PROBLEM STATEMENT: All of the data is to be copied word for word.

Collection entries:
------------------------------------

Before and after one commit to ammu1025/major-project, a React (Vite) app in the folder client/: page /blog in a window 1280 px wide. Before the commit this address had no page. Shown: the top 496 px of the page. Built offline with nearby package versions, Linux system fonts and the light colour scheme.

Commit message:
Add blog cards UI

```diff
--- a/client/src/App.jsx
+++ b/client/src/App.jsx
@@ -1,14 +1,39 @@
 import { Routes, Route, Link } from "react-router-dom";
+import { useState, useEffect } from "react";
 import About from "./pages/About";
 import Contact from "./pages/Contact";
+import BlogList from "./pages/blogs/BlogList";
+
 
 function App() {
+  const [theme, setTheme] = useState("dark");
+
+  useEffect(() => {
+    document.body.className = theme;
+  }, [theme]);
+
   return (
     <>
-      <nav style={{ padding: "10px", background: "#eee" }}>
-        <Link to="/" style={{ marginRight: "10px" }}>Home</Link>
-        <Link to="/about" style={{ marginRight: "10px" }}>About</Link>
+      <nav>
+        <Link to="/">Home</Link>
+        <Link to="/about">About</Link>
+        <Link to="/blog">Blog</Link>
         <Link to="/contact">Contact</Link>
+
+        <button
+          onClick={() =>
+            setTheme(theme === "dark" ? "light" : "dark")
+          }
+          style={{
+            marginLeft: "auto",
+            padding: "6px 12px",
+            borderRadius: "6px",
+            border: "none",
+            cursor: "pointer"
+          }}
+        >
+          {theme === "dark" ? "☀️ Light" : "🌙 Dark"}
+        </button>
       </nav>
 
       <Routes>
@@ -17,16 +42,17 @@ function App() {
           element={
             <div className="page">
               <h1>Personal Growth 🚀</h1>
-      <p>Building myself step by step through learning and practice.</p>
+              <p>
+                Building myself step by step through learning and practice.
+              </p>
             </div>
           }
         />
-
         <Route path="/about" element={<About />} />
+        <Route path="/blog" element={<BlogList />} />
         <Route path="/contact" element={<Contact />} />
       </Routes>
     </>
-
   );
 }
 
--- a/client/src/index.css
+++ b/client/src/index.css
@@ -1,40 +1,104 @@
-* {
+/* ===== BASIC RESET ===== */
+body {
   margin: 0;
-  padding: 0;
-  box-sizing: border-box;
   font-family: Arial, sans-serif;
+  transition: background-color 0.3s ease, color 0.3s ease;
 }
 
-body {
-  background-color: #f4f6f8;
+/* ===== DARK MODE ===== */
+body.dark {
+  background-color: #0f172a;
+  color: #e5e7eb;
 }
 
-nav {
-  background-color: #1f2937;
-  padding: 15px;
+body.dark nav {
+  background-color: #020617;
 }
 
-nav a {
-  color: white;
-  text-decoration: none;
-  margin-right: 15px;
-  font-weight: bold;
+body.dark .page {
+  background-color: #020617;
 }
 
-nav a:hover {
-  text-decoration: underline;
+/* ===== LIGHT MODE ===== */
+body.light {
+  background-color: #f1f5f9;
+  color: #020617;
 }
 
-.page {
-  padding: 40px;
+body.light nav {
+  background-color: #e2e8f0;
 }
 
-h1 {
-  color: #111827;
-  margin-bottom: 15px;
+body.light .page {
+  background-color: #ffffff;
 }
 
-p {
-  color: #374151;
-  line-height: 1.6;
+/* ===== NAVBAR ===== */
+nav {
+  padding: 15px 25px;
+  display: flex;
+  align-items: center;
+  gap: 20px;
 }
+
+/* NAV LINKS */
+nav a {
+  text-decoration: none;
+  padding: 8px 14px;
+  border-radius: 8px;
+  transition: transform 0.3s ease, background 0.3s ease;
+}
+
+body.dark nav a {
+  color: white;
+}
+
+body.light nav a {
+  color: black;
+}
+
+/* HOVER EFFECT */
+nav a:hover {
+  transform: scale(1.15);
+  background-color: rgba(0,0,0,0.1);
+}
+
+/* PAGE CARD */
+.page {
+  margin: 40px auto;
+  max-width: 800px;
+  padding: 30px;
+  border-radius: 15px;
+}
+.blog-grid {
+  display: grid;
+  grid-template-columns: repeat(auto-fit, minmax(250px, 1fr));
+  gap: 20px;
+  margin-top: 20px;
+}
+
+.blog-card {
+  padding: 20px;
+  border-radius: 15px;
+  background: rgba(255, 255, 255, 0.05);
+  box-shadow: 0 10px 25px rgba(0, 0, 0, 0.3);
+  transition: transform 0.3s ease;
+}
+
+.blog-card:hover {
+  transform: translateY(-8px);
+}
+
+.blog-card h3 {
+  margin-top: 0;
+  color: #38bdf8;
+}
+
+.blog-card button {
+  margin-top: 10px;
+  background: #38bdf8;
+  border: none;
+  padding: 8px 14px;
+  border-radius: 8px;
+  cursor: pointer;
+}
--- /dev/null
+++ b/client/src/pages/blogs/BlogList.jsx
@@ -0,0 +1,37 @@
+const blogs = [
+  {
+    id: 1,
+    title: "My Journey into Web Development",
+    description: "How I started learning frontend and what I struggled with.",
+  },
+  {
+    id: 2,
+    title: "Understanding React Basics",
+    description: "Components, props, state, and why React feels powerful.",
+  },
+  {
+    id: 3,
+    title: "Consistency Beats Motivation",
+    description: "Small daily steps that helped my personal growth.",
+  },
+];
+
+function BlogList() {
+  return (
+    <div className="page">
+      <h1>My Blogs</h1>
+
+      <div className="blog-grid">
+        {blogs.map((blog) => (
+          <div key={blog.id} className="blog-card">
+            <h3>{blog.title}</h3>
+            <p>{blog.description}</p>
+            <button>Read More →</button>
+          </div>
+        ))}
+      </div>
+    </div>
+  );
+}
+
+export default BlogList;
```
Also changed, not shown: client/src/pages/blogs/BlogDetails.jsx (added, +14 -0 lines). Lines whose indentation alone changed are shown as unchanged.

------------------------------------

RESPONSE TO THE EXERCISE:
Before and after one commit to ammu1025/major-project, a React (Vite) app in the folder client/: page /blog in a window 1280 px wide. Before the commit this address had no page. Shown: the top 496 px of the page. Built offline with nearby package versions, Linux system fonts and the light colour scheme.

Commit message:
Add blog cards UI

```diff
--- a/client/src/App.jsx
+++ b/client/src/App.jsx
@@ -1,14 +1,39 @@
 import { Routes, Route, Link } from "react-router-dom";
+import { useState, useEffect } from "react";
 import About from "./pages/About";
 import Contact from "./pages/Contact";
+import BlogList from "./pages/blogs/BlogList";
+
 
 function App() {
+  const [theme, setTheme] = useState("dark");
+
+  useEffect(() => {
+    document.body.className = theme;
+  }, [theme]);
+
   return (
     <>
-      <nav style={{ padding: "10px", background: "#eee" }}>
-        <Link to="/" style={{ marginRight: "10px" }}>Home</Link>
-        <Link to="/about" style={{ marginRight: "10px" }}>About</Link>
+      <nav>
+        <Link to="/">Home</Link>
+        <Link to="/about">About</Link>
+        <Link to="/blog">Blog</Link>
         <Link to="/contact">Contact</Link>
+
+        <button
+          onClick={() =>
+            setTheme(theme === "dark" ? "light" : "dark")
+          }
+          style={{
+            marginLeft: "auto",
+            padding: "6px 12px",
+            borderRadius: "6px",
+            border: "none",
+            cursor: "pointer"
+          }}
+        >
+          {theme === "dark" ? "☀️ Light" : "🌙 Dark"}
+        </button>
       </nav>
 
       <Routes>
@@ -17,16 +42,17 @@ function App() {
           element={
             <div className="page">
               <h1>Personal Growth 🚀</h1>
-      <p>Building myself step by step through learning and practice.</p>
+              <p>
+                Building myself step by step through learning and practice.
+              </p>
             </div>
           }
         />
-
         <Route path="/about" element={<About />} />
+        <Route path="/blog" element={<BlogList />} />
         <Route path="/contact" element={<Contact />} />
       </Routes>
     </>
-
   );
 }
 
--- a/client/src/index.css
+++ b/client/src/index.css
@@ -1,40 +1,104 @@
-* {
+/* ===== BASIC RESET ===== */
+body {
   margin: 0;
-  padding: 0;
-  box-sizing: border-box;
   font-family: Arial, sans-serif;
+  transition: background-color 0.3s ease, color 0.3s ease;
 }
 
-body {
-  background-color: #f4f6f8;
+/* ===== DARK MODE ===== */
+body.dark {
+  background-color: #0f172a;
+  color: #e5e7eb;
 }
 
-nav {
-  background-color: #1f2937;
-  padding: 15px;
+body.dark nav {
+  background-color: #020617;
 }
 
-nav a {
-  color: white;
-  text-decoration: none;
-  margin-right: 15px;
-  font-weight: bold;
+body.dark .page {
+  background-color: #020617;
 }
 
-nav a:hover {
-  text-decoration: underline;
+/* ===== LIGHT MODE ===== */
+body.light {
+  background-color: #f1f5f9;
+  color: #020617;
 }
 
-.page {
-  padding: 40px;
+body.light nav {
+  background-color: #e2e8f0;
 }
 
-h1 {
-  color: #111827;
-  margin-bottom: 15px;
+body.light .page {
+  background-color: #ffffff;
 }
 
-p {
-  color: #374151;
-  line-height: 1.6;
+/* ===== NAVBAR ===== */
+nav {
+  padding: 15px 25px;
+  display: flex;
+  align-items: center;
+  gap: 20px;
 }
+
+/* NAV LINKS */
+nav a {
+  text-decoration: none;
+  padding: 8px 14px;
+  border-radius: 8px;
+  transition: transform 0.3s ease, background 0.3s ease;
+}
+
+body.dark nav a {
+  color: white;
+}
+
+body.light nav a {
+  color: black;
+}
+
+/* HOVER EFFECT */
+nav a:hover {
+  transform: scale(1.15);
+  background-color: rgba(0,0,0,0.1);
+}
+
+/* PAGE CARD */
+.page {
+  margin: 40px auto;
+  max-width: 800px;
+  padding: 30px;
+  border-radius: 15px;
+}
+.blog-grid {
+  display: grid;
+  grid-template-columns: repeat(auto-fit, minmax(250px, 1fr));
+  gap: 20px;
+  margin-top: 20px;
+}
+
+.blog-card {
+  padding: 20px;
+  border-radius: 15px;
+  background: rgba(255, 255, 255, 0.05);
+  box-shadow: 0 10px 25px rgba(0, 0, 0, 0.3);
+  transition: transform 0.3s ease;
+}
+
+.blog-card:hover {
+  transform: translateY(-8px);
+}
+
+.blog-card h3 {
+  margin-top: 0;
+  color: #38bdf8;
+}
+
+.blog-card button {
+  margin-top: 10px;
+  background: #38bdf8;
+  border: none;
+  padding: 8px 14px;
+  border-radius: 8px;
+  cursor: pointer;
+}
--- /dev/null
+++ b/client/src/pages/blogs/BlogList.jsx
@@ -0,0 +1,37 @@
+const blogs = [
+  {
+    id: 1,
+    title: "My Journey into Web Development",
+    description: "How I started learning frontend and what I struggled with.",
+  },
+  {
+    id: 2,
+    title: "Understanding React Basics",
+    description: "Components, props, state, and why React feels powerful.",
+  },
+  {
+    id: 3,
+    title: "Consistency Beats Motivation",
+    description: "Small daily steps that helped my personal growth.",
+  },
+];
+
+function BlogList() {
+  return (
+    <div className="page">
+      <h1>My Blogs</h1>
+
+      <div className="blog-grid">
+        {blogs.map((blog) => (
+          <div key={blog.id} className="blog-card">
+            <h3>{blog.title}</h3>
+            <p>{blog.description}</p>
+            <button>Read More →</button>
+          </div>
+        ))}
+      </div>
+    </div>
+  );
+}
+
+export default BlogList;
```
Also changed, not shown: client/src/pages/blogs/BlogDetails.jsx (added, +14 -0 lines). Lines whose indentation alone changed are shown as unchanged.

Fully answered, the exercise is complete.